Exercise requirements
Please filter the data below down to the lines holding the string "Gemma".

Data for this exercise
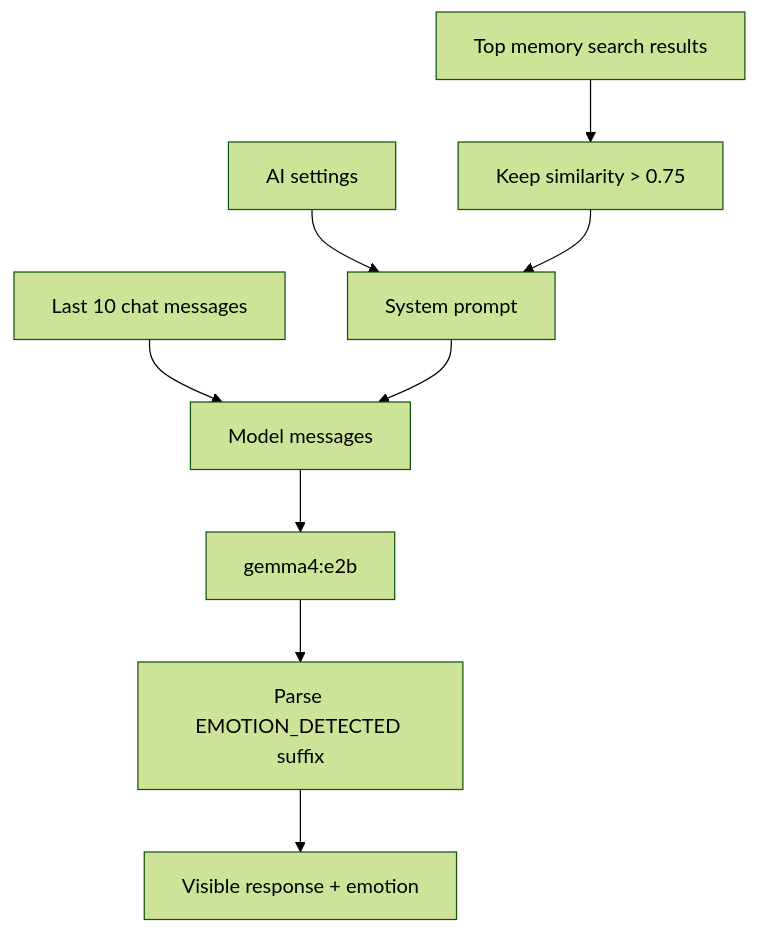
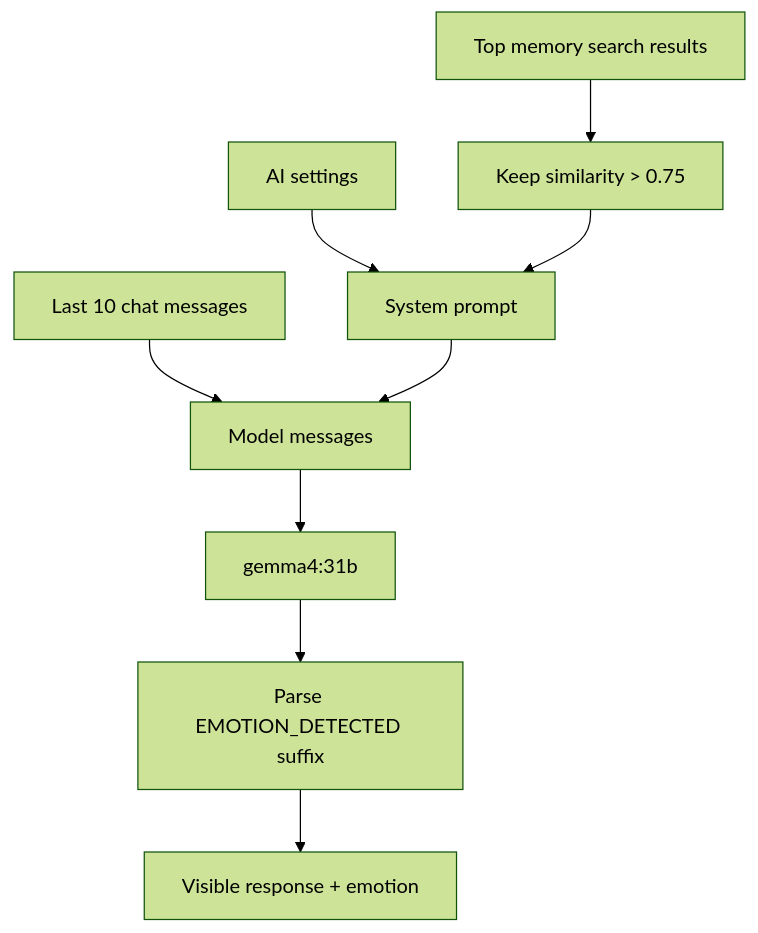
The sixth of 9 diagrams in ARCHITECTURE.md (mardan-shah/voice-app), drawn with Mermaid (forest theme) before and after one commit. The commit also changed other lines of this file and 22 other files, not shown here.

````diff
--- a/ARCHITECTURE.md
+++ b/ARCHITECTURE.md
@@ -483,21 +510,21 @@
 ```mermaid
 flowchart TD
     Settings["AI settings"]
     Memories["Top memory search results"]
     Filter["Keep similarity > 0.75"]
     History["Last 10 chat messages"]
     Prompt["System prompt"]
     Messages["Model messages"]
-    Gemma["gemma4:e2b"]
+    Gemma["gemma4:31b"]
     Parser["Parse EMOTION_DETECTED suffix"]
     Output["Visible response + emotion"]
 
     Settings --> Prompt
     Memories --> Filter
     Filter --> Prompt
     History --> Messages
     Prompt --> Messages
     Messages --> Gemma
     Gemma --> Parser
     Parser --> Output
 ```
````
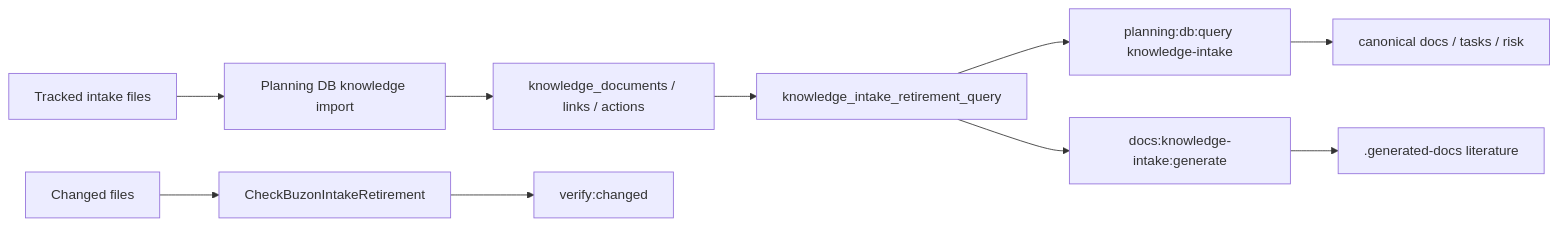
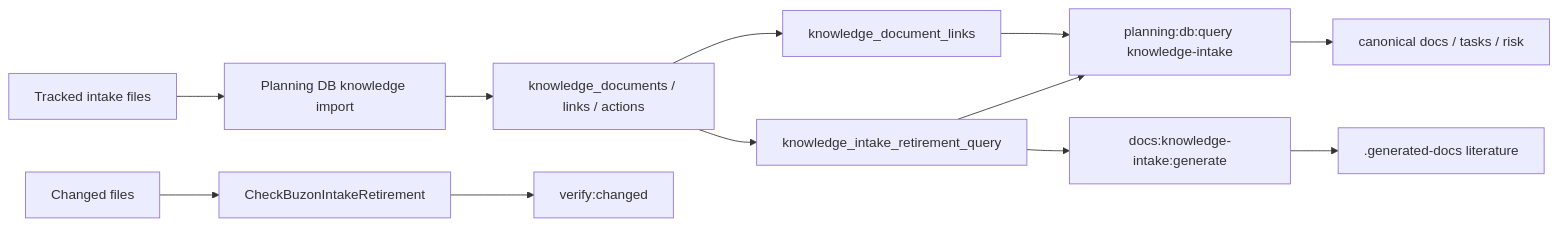
The diagram in docs/architecture/components/ci-governance/knowledge-intake-retirement-component.md (dunay2/dvt), drawn with Mermaid before and after one commit. The commit also changed other lines of this file and 6 other files, not shown here.

````diff
--- a/docs/architecture/components/ci-governance/knowledge-intake-retirement-component.md
+++ b/docs/architecture/components/ci-governance/knowledge-intake-retirement-component.md
@@ -91,12 +100,14 @@
 ```mermaid
 flowchart LR
   Buzon["Tracked intake files"] --> Importer["Planning DB knowledge import"]
   Importer --> Knowledge["knowledge_documents / links / actions"]
   Knowledge --> Retirement["knowledge_intake_retirement_query"]
+  Knowledge --> References["knowledge_document_links"]
   Retirement --> Agents["planning:db:query knowledge-intake"]
+  References --> Agents
   Retirement --> Literature["docs:knowledge-intake:generate"]
   ChangedFiles["Changed files"] --> Guard["CheckBuzonIntakeRetirement"]
   Guard --> VerifyChanged["verify:changed"]
   Agents --> CanonicalDocs["canonical docs / tasks / risk"]
   Literature --> LocalRender[".generated-docs literature"]
 ```
````
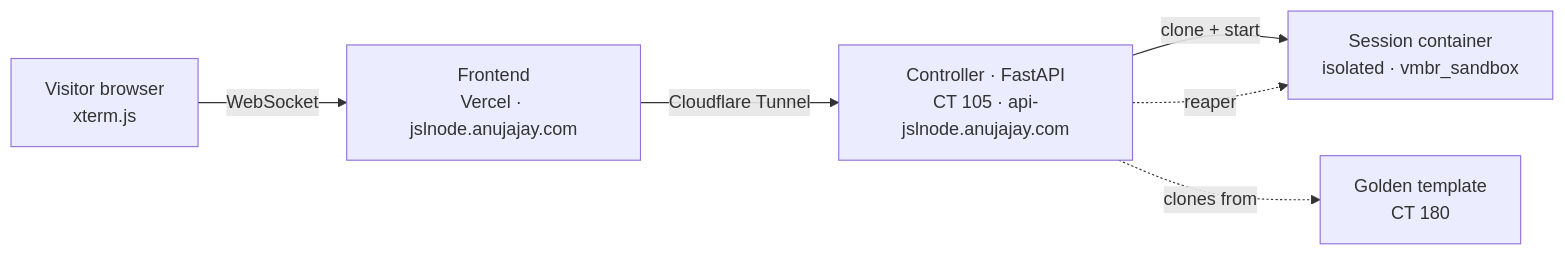
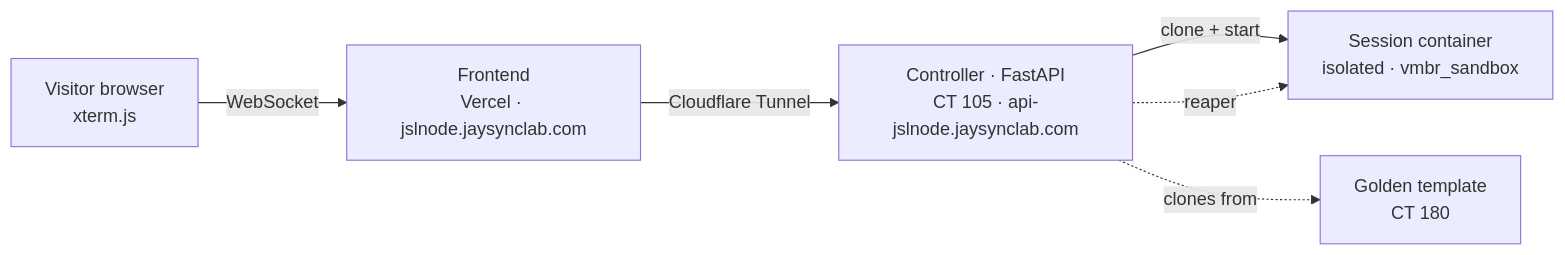
One commit to JaySync-Lab/jaysync-lab-playground changed the diagram in README.md. Above: the diagram before and after it, drawn with Mermaid. The commit also changed other lines of this file and 6 other files, not shown here.

First line of the commit message:
Migrate domain references to jaysynclab.com (#38)

````diff
--- a/README.md
+++ b/README.md
@@ -15,8 +15,8 @@
 ```mermaid
 flowchart LR
-    U[Visitor browser<br/>xterm.js] -->|WebSocket| V["Frontend<br/>Vercel · jslnode.anujajay.com"]
-    V -->|Cloudflare Tunnel| C["Controller · FastAPI<br/>CT 105 · api-jslnode.anujajay.com"]
+    U[Visitor browser<br/>xterm.js] -->|WebSocket| V["Frontend<br/>Vercel · jslnode.jaysynclab.com"]
+    V -->|Cloudflare Tunnel| C["Controller · FastAPI<br/>CT 105 · api-jslnode.jaysynclab.com"]
     C -->|clone + start| S["Session container<br/>isolated · vmbr_sandbox"]
     C -.clones from.-> T["Golden template<br/>CT 180"]
     C -.reaper.-> S
 ```
````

Response to the exercise
-    Gemma["gemma4:e2b"]
+    Gemma["gemma4:31b"]
     Messages --> Gemma
     Gemma --> Parser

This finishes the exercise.